• TASK REQUIREMENTS: Copy out each line containing "like" from the entries below.

[EXERCISE DATA]

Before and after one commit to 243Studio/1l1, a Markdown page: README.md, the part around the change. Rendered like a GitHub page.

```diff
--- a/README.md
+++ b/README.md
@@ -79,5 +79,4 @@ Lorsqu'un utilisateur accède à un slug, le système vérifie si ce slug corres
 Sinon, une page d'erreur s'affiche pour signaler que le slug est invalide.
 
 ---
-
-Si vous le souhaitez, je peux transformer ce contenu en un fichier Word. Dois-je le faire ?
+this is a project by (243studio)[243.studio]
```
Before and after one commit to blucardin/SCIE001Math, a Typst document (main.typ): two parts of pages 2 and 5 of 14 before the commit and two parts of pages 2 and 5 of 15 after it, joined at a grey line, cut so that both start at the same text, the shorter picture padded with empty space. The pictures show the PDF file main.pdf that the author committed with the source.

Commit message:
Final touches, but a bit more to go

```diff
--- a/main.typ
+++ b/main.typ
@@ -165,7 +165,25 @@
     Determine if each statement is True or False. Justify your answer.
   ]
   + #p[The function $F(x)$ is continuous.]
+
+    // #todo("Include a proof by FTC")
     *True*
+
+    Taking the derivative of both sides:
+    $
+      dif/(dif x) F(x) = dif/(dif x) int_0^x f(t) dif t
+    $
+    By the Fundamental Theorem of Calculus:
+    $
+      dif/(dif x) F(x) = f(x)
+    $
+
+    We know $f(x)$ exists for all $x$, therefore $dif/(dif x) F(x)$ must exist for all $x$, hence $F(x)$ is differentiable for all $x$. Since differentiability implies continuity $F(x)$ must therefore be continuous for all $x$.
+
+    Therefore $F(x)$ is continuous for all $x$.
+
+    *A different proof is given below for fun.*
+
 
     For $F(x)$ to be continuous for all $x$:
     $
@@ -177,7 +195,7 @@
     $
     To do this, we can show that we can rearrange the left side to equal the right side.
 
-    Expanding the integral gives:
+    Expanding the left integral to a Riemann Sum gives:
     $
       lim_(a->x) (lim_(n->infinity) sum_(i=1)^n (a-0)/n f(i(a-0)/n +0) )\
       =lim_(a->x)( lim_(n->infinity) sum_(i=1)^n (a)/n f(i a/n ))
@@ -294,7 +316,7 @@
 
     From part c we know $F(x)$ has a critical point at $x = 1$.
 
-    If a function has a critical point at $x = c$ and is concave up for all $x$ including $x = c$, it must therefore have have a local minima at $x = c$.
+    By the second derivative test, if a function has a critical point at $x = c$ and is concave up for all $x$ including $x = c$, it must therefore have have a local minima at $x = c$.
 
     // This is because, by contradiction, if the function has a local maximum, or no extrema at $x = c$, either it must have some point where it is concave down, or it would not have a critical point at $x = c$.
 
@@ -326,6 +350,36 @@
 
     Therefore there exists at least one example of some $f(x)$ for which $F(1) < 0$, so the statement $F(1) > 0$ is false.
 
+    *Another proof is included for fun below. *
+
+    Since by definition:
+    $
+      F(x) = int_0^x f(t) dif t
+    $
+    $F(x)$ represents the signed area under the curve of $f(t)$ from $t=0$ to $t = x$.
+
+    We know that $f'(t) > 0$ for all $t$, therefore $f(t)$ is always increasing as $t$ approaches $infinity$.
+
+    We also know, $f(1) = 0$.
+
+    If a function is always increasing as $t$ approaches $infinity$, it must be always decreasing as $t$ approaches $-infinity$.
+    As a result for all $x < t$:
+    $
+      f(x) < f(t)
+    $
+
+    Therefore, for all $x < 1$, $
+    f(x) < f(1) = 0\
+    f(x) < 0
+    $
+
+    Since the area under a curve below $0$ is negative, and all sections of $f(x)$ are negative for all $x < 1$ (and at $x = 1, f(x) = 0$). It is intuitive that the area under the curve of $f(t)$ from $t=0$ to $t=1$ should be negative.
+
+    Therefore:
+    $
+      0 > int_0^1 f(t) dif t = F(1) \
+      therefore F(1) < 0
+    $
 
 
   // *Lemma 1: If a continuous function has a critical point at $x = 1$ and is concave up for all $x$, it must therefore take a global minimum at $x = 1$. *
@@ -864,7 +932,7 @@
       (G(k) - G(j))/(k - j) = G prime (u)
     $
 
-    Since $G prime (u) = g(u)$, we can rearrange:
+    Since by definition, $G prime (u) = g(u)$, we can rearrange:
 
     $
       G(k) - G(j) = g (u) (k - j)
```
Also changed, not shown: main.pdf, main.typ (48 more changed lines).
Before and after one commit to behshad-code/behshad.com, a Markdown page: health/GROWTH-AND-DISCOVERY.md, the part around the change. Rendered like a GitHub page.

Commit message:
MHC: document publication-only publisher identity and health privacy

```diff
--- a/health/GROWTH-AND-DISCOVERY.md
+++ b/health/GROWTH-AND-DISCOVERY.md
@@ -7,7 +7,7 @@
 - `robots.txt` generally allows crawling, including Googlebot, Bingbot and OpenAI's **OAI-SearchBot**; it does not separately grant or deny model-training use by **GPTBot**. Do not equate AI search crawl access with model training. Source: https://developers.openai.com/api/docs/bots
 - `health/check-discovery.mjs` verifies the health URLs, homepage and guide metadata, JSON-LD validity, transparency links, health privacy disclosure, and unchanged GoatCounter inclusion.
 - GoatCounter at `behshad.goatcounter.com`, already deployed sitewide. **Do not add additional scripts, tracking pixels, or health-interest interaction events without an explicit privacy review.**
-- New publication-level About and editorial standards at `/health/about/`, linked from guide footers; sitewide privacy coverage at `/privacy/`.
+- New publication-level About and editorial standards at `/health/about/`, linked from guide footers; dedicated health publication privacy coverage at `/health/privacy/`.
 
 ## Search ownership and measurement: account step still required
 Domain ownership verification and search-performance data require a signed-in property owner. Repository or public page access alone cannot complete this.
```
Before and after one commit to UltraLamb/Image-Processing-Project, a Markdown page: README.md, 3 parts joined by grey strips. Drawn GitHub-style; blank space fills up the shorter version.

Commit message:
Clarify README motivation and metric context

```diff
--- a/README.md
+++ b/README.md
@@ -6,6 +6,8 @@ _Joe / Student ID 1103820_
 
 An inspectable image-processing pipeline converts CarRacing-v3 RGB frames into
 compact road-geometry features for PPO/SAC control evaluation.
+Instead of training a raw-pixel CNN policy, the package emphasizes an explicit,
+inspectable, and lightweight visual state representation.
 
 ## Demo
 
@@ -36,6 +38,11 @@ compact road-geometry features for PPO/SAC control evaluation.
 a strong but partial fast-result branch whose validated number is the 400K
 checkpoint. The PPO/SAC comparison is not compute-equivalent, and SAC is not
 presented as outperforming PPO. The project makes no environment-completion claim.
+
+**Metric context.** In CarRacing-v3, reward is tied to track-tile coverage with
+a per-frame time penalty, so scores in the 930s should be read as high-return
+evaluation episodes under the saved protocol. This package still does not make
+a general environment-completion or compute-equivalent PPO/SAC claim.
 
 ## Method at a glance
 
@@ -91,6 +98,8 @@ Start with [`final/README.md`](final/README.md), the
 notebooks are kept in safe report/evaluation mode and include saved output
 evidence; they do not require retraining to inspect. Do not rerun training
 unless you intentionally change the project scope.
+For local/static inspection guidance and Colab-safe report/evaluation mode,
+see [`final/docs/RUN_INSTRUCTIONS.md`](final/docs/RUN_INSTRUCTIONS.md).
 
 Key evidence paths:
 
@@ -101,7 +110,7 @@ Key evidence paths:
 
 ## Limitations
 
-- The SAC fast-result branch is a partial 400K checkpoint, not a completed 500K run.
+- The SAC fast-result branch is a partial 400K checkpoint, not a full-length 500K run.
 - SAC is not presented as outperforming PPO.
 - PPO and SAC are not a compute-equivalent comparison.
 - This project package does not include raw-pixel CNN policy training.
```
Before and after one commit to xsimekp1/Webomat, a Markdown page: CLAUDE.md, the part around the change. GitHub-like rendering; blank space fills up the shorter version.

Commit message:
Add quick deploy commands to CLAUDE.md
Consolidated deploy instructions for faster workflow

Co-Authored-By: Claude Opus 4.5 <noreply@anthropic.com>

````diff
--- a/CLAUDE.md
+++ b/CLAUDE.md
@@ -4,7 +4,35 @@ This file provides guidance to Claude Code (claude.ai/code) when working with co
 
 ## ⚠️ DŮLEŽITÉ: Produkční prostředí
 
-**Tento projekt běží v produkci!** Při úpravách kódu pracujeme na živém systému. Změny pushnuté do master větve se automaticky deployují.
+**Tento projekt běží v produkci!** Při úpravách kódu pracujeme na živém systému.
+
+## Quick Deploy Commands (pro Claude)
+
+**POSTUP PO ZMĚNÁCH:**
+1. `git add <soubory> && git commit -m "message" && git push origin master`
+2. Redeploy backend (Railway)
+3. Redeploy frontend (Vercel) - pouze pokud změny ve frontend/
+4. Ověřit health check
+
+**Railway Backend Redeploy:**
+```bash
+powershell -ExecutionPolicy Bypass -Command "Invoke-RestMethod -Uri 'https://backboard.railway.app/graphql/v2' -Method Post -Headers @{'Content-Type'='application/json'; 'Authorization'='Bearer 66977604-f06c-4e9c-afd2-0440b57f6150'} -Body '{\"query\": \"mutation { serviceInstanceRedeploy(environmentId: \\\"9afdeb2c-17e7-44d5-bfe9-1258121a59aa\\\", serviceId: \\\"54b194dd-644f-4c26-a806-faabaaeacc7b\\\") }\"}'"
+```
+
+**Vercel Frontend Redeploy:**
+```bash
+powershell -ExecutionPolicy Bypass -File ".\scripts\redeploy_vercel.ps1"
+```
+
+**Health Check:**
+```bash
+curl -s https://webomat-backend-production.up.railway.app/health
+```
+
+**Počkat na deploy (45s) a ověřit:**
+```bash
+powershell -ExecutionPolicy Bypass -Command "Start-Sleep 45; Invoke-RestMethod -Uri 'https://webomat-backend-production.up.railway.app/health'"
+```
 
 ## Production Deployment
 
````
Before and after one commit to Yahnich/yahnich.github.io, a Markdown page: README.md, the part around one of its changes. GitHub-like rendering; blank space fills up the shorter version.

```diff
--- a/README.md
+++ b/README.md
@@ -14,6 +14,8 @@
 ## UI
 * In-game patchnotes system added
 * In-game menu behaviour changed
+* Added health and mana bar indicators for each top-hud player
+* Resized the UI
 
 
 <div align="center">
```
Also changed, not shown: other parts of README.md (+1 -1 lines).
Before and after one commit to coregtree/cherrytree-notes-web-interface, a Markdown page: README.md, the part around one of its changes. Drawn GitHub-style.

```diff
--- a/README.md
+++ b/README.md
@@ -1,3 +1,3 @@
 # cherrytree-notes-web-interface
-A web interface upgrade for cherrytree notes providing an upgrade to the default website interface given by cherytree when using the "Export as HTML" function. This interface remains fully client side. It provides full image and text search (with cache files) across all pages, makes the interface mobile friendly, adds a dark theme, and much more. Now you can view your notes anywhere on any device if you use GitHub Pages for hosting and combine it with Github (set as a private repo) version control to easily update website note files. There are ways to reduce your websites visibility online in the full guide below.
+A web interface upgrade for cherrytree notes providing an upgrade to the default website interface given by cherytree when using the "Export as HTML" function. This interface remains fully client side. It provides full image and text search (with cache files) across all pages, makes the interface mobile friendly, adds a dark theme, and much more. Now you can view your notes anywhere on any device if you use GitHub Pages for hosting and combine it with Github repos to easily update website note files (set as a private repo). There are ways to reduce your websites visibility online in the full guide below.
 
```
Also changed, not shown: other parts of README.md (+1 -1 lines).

[/EXERCISE DATA]

• RESULT OF THIS TASK:
Before and after one commit to 243Studio/1l1, a Markdown page: README.md, the part around the change. Rendered like a GitHub page.
Before and after one commit to behshad-code/behshad.com, a Markdown page: health/GROWTH-AND-DISCOVERY.md, the part around the change. Rendered like a GitHub page.
Before and after one commit to xsimekp1/Webomat, a Markdown page: CLAUDE.md, the part around the change. GitHub-like rendering; blank space fills up the shorter version.
Before and after one commit to Yahnich/yahnich.github.io, a Markdown page: README.md, the part around one of its changes. GitHub-like rendering; blank space fills up the shorter version.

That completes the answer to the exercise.